Last month’s Middleweight clash between Gabriel Rosado and Brian Vera may have been overlooked by the majority of fans, but its significance to the future of boxing should not be, as it heralded the arrival into the mainstream of BKB, Big Knockout Boxing. The bout took place not in a traditional boxing ring but in ‘The Pit’, a 17 foot diameter circular arena without any ropes or cage favored by other contact sports. With Championship fights taking place over seven, two minute rounds and under a new rules system designed to encourage more action and excitement, the main event did not disappoint. Rosado put on a magnificent display of controlled aggression eventually knocking out Vera with seconds to go at the end of the sixth round.
With the sport still in its infancy, Big Knockout Boxing will undoubtedly have many detractors quick to brand it as simplistic violence for uneducated boxing fans. Purists will decry it as a blasphemy against traditional boxing as it negates many of the defensive skills of their idols. But boxing fans should not overlook the interest BKB promises to bring to a sport that has seen better days. Whilst I understand the feelings many have about traditional notions of the ‘Sweet science’, fans have grown frustrated at being asked to pay top dollar to watch boring fights and have expressed a desire for change. Change that forces fighters to engage more and not simply run or hold. Change that encourages fighters to win decisively by knockout rather than relying on the judges’ scorecards. And change that will provide the excitement and drama necessary to attract new fans the sport. Casual fans and TV audiences simply do not want to watch two ‘Scientists’ run, hold or jab their way through twelve rounds of tedium refereed by a United Nations Peace keeper!
The August 16th event sent out a clear message to promoters and the mainstream boxing establishment that it is time to start listening to the fans. While other sports have adapted to move with the times, Boxing has fractured into multiple Championships, rival promotional companies, and competing television networks unwilling to work together for the benefit of the sport. This has contributed to the growth of rival sports such as MMA that have slowly been eroding boxing’s fan base and significance in the media, particularly in the United States. Although many don’t regard these alternatives as a threat to the current health of boxing, the landscape is sure to look less rosy in the not too distant future. After boxing’s biggest stars such as Floyd Mayweather, Manny Pacquiao and Wladamir Klitschko soon retire, their successors will struggle to generate the same level of interest amongst casual sports fans responsible for high PPV numbers and even higher paychecks.

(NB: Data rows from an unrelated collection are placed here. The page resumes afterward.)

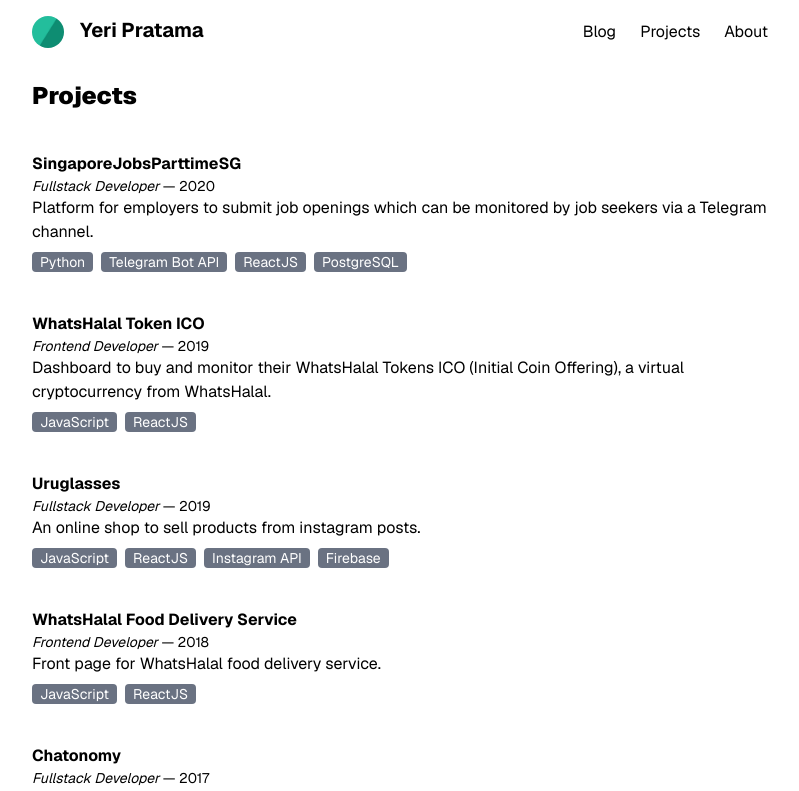
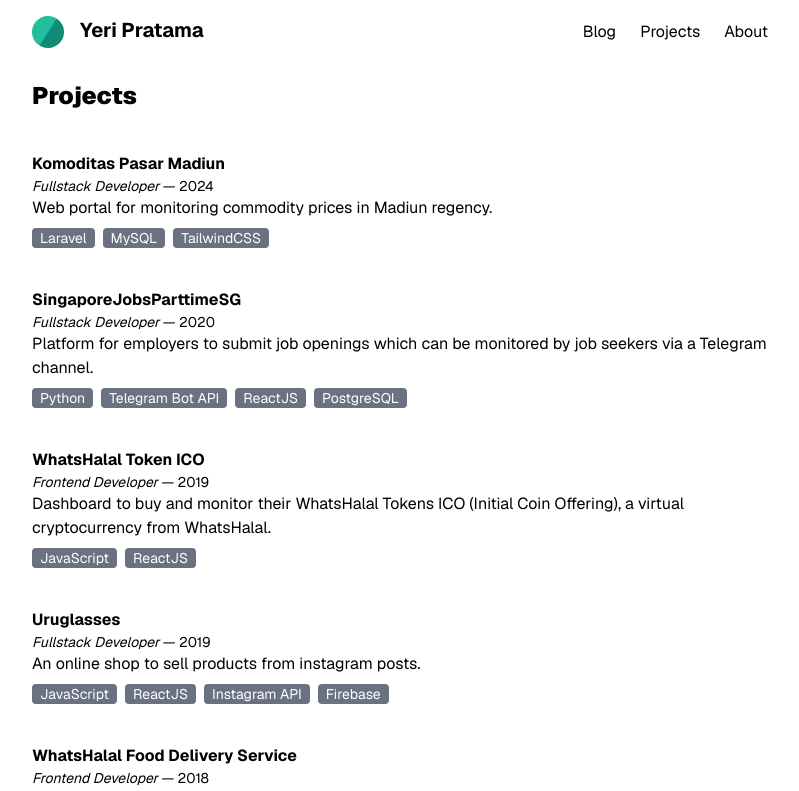
Before and after one commit to pirey/pirey.github.io, a Next.js app: page /projects in a window 1280 px wide. Shown: the top 791 px of the page, without its empty margins (240-1039 px from the left). Built offline with nearby package versions, Linux system fonts and the light colour scheme; no server answers.

Commit message:
feat: add project komoditas-pasar

```diff
--- a/src/shared/projects.ts
+++ b/src/shared/projects.ts
@@ -18,6 +18,8 @@
 import whConsumerWeb from "@/assets/projects/wh-consumer-web/whatshalal-consumer-web.jpg";
 import whICODashboard from "@/assets/projects/wh-tsp/wh-ico-dashboard.png";
 import whICO from "@/assets/projects/wh-tsp/wh-ico.png";
+import komoditasHome from "@/assets/projects/komoditas-pasar/homepage.png";
+import komoditasStatistic from "@/assets/projects/komoditas-pasar/statistic.png";
 import { StaticImageData } from "next/image";
 
 export type Project = {
@@ -37,6 +39,29 @@
 };
 
 const projects: Project[] = [
+  {
+    title: "Komoditas Pasar Madiun",
+    description:
+      "Web portal for monitoring commodity prices in Madiun regency.",
+    tags: ["Laravel", "MySQL", "TailwindCSS"],
+    role: "Fullstack Developer",
+    roleDescription:
+      "Responsible for translating UI mockup into fully functioning web pages along with the backend task to provide the data.",
+    images: [
+      {
+        orientation: "portrait",
+        alt: "Homepage",
+        src: komoditasHome,
+      },
+      {
+        orientation: "portrait",
+        alt: "Statistic",
+        src: komoditasStatistic,
+      },
+    ],
+    slug: "komoditas-pasar-madiun",
+    year: "2024",
+  },
   {
     title: "Chatonomy",
     role: "Fullstack Developer",
```
Also changed, not shown: src/assets/projects/komoditas-pasar/homepage.png (added), src/assets/projects/komoditas-pasar/statistic.png (added).
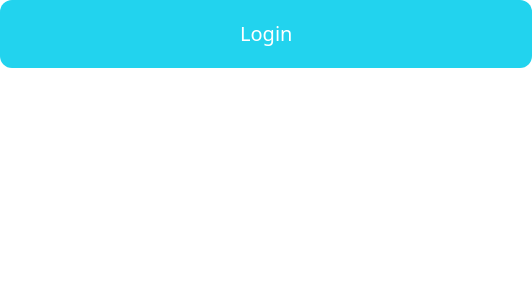
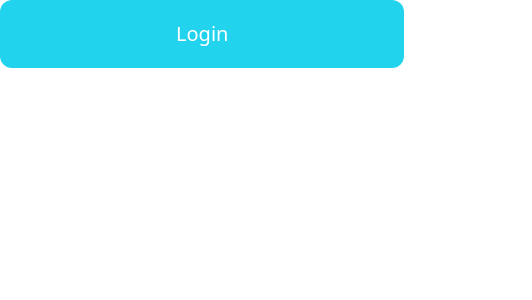
Before and after one commit to Yasela-dissanayake/MaternyCare, a React (Vite) app in the folder frontend/: page / in a window 390 px wide. Shown: the top 300 px of the page, 532 px wide, since content can reach past the window. Built offline with nearby package versions, Linux system fonts and the light colour scheme.

Commit message:
style: Apply background color to the button and made the button full responsive

```diff
--- a/frontend/src/components/PrimaryButton.tsx
+++ b/frontend/src/components/PrimaryButton.tsx
@@ -10,7 +10,7 @@ const PrimaryButton: React.FC<PrimaryButtonProps> = ({ onClick, label }) => {
   return (
     <button
       onClick={onClick}
-      className={`text-xl bg-cyan-400 px-60 py-5 rounded-xl text-white ${bgStyles.primaryBlue}`}
+      className={`text-xl bg-cyan-400 px-44 sm:px-60  py-5 rounded-xl text-white ${bgStyles.primaryBlue}`}
     >
       {label}
     </button>
```
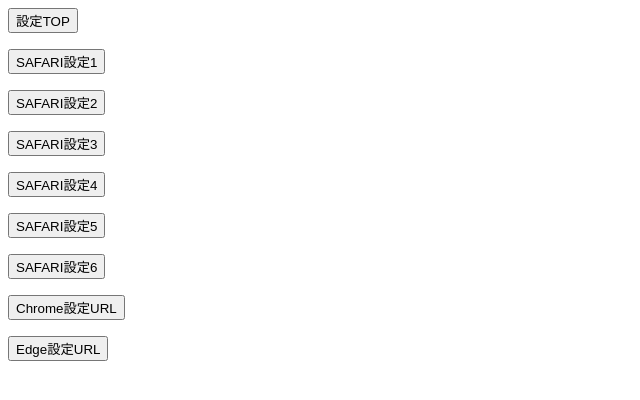
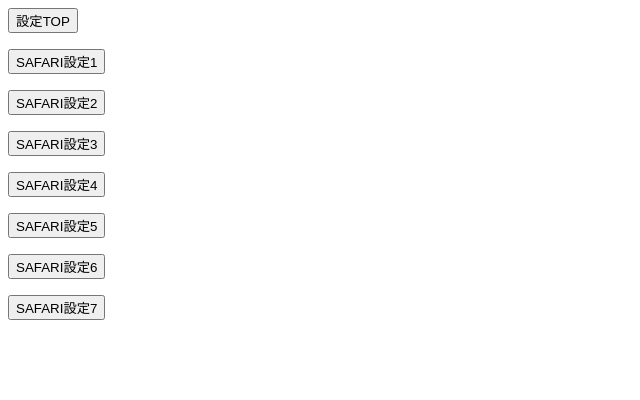
Before and after one commit to acn-thashimoto/test, a plain HTML site: page index.html in a window 1280 px wide. Shown: the whole page, without its empty margins (0-640 px from the left). Drawn offline with Linux system fonts and the light colour scheme.

Commit message:
Update index.html

```diff
--- a/index.html
+++ b/index.html
@@ -6,6 +6,5 @@
 <p><a href = 'prefs:root://root=SAFARI'><button>SAFARI設定4</button></a></p>
 <p><a href = 'prefs://root=SAFARI'><button>SAFARI設定5</button></a></p>
 <p><a href = 'App-prefs://prefs:root=SAFARI'><button>SAFARI設定6</button></a></p>
-<p><a href = 'App-prefs://prefs:root=CHROME'><button>Chrome設定URL</button></a></p>
-<p><a href = 'App-prefs://prefs:root=EDGE'><button>Edge設定URL</button></a></p>
+<p><a href = 'App-prefs://SAFARI'><button>SAFARI設定7</button></a></p>
 </html>
```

I am not suggesting that ‘The Pit’ will overtake the traditional boxing ring and Marquess of Queensberry rules any time soon. But the fact that a viable alternative is now in place will force promoters to look more closely at their product and ask themselves if they are giving the fans the action and fights they deserve. The rule changes in BKB will appeal to many fans who want to see fighters slug it out at close quarters without rolling around on the floor like a couple of mating tarantulas as they do in MMA. Big Knockout Boxing also makes the possibility of potentially huge crossover fights between elite boxers and UFC stars far more viable as it negates many of the advantages held by either discipline. A Heavyweight bout between Wladimir Klitschko and current UFC Champion Cain Velasquez or even a rematch between James Toney and Randy Couture would both be mouth watering prospects. And if given the choice, who wouldn’t want to see Mayweather vs Maidana 2 take place in ‘The Pit’ rather than a traditional boxing ring? You might assume it would favor the more aggressive style of ‘El Chino’ as he could close down the distance easier and overwhelm Floyd with pressure. On the other hand it could force Mayweather to demonstrate his superior boxing skills and take Marcos out in clinical fashion before he built up any momentum.
Whatever the future holds, the arrival on the scene of BKB is a symptom of the current malaise and fractured landscape of boxing. Many fans are unhappy with the current product on offer and if changes are not forthcoming from within, then they will inevitably come from outside. BKB is an exciting new alternative that I’m sure you will be hearing a lot more about in the months and years ahead.